**Task to complete**
Please print out every entry below, verbatim.

(Edit tracking data)
....................

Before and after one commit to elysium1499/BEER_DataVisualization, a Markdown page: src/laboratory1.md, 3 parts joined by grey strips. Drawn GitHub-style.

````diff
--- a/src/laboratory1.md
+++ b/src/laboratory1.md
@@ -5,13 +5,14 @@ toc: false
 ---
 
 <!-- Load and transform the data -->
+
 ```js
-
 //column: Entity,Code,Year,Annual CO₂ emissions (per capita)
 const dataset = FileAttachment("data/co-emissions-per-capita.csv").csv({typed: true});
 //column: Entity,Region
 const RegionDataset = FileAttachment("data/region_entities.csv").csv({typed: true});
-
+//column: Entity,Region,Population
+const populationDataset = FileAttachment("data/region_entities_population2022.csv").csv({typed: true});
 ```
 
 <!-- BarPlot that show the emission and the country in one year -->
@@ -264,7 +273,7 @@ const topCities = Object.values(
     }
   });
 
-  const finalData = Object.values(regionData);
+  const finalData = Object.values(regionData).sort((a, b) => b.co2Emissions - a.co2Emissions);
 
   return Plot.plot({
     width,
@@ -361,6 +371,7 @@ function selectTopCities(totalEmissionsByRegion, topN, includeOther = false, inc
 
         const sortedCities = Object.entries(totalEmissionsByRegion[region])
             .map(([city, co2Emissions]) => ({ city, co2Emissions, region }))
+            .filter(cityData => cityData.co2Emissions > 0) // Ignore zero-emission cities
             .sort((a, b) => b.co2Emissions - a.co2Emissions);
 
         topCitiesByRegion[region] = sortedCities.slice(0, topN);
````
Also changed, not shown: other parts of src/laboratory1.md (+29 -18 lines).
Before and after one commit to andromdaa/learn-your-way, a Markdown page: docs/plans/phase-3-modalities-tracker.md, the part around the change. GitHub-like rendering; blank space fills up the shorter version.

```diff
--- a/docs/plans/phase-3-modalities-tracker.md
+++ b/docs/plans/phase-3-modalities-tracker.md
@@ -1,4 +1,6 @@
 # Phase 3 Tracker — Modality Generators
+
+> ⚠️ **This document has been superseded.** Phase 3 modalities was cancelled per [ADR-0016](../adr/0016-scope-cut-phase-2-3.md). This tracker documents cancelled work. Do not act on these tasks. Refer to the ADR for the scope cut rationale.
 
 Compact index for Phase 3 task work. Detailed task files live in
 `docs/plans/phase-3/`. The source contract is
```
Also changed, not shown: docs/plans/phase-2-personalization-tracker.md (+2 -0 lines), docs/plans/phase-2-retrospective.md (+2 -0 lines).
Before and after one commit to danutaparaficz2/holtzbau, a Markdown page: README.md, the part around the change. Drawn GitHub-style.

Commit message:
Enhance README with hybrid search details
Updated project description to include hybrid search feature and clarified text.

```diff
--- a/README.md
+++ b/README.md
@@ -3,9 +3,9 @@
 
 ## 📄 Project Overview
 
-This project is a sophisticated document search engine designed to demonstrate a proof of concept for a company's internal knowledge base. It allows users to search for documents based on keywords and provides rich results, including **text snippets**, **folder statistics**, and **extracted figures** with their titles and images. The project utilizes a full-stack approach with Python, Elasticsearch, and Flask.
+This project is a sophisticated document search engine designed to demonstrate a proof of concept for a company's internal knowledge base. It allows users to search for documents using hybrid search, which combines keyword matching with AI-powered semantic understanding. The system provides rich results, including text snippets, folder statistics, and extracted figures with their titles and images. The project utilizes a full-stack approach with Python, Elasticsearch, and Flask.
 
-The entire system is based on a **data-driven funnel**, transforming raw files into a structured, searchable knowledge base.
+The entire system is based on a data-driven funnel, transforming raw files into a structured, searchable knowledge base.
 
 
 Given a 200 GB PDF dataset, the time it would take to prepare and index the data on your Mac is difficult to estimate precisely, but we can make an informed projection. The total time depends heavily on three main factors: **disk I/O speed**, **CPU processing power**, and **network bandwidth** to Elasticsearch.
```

....................

**Your solution**
Before and after one commit to elysium1499/BEER_DataVisualization, a Markdown page: src/laboratory1.md, 3 parts joined by grey strips. Drawn GitHub-style.

````diff
--- a/src/laboratory1.md
+++ b/src/laboratory1.md
@@ -5,13 +5,14 @@ toc: false
 ---
 
 <!-- Load and transform the data -->
+
 ```js
-
 //column: Entity,Code,Year,Annual CO₂ emissions (per capita)
 const dataset = FileAttachment("data/co-emissions-per-capita.csv").csv({typed: true});
 //column: Entity,Region
 const RegionDataset = FileAttachment("data/region_entities.csv").csv({typed: true});
-
+//column: Entity,Region,Population
+const populationDataset = FileAttachment("data/region_entities_population2022.csv").csv({typed: true});
 ```
 
 <!-- BarPlot that show the emission and the country in one year -->
@@ -264,7 +273,7 @@ const topCities = Object.values(
     }
   });
 
-  const finalData = Object.values(regionData);
+  const finalData = Object.values(regionData).sort((a, b) => b.co2Emissions - a.co2Emissions);
 
   return Plot.plot({
     width,
@@ -361,6 +371,7 @@ function selectTopCities(totalEmissionsByRegion, topN, includeOther = false, inc
 
         const sortedCities = Object.entries(totalEmissionsByRegion[region])
             .map(([city, co2Emissions]) => ({ city, co2Emissions, region }))
+            .filter(cityData => cityData.co2Emissions > 0) // Ignore zero-emission cities
             .sort((a, b) => b.co2Emissions - a.co2Emissions);
 
         topCitiesByRegion[region] = sortedCities.slice(0, topN);
````
Also changed, not shown: other parts of src/laboratory1.md (+29 -18 lines).
Before and after one commit to andromdaa/learn-your-way, a Markdown page: docs/plans/phase-3-modalities-tracker.md, the part around the change. GitHub-like rendering; blank space fills up the shorter version.

```diff
--- a/docs/plans/phase-3-modalities-tracker.md
+++ b/docs/plans/phase-3-modalities-tracker.md
@@ -1,4 +1,6 @@
 # Phase 3 Tracker — Modality Generators
+
+> ⚠️ **This document has been superseded.** Phase 3 modalities was cancelled per [ADR-0016](../adr/0016-scope-cut-phase-2-3.md). This tracker documents cancelled work. Do not act on these tasks. Refer to the ADR for the scope cut rationale.
 
 Compact index for Phase 3 task work. Detailed task files live in
 `docs/plans/phase-3/`. The source contract is
```
Also changed, not shown: docs/plans/phase-2-personalization-tracker.md (+2 -0 lines), docs/plans/phase-2-retrospective.md (+2 -0 lines).
Before and after one commit to danutaparaficz2/holtzbau, a Markdown page: README.md, the part around the change. Drawn GitHub-style.

Commit message:
Enhance README with hybrid search details
Updated project description to include hybrid search feature and clarified text.

```diff
--- a/README.md
+++ b/README.md
@@ -3,9 +3,9 @@
 
 ## 📄 Project Overview
 
-This project is a sophisticated document search engine designed to demonstrate a proof of concept for a company's internal knowledge base. It allows users to search for documents based on keywords and provides rich results, including **text snippets**, **folder statistics**, and **extracted figures** with their titles and images. The project utilizes a full-stack approach with Python, Elasticsearch, and Flask.
+This project is a sophisticated document search engine designed to demonstrate a proof of concept for a company's internal knowledge base. It allows users to search for documents using hybrid search, which combines keyword matching with AI-powered semantic understanding. The system provides rich results, including text snippets, folder statistics, and extracted figures with their titles and images. The project utilizes a full-stack approach with Python, Elasticsearch, and Flask.
 
-The entire system is based on a **data-driven funnel**, transforming raw files into a structured, searchable knowledge base.
+The entire system is based on a data-driven funnel, transforming raw files into a structured, searchable knowledge base.
 
 
 Given a 200 GB PDF dataset, the time it would take to prepare and index the data on your Mac is difficult to estimate precisely, but we can make an informed projection. The total time depends heavily on three main factors: **disk I/O speed**, **CPU processing power**, and **network bandwidth** to Elasticsearch.
```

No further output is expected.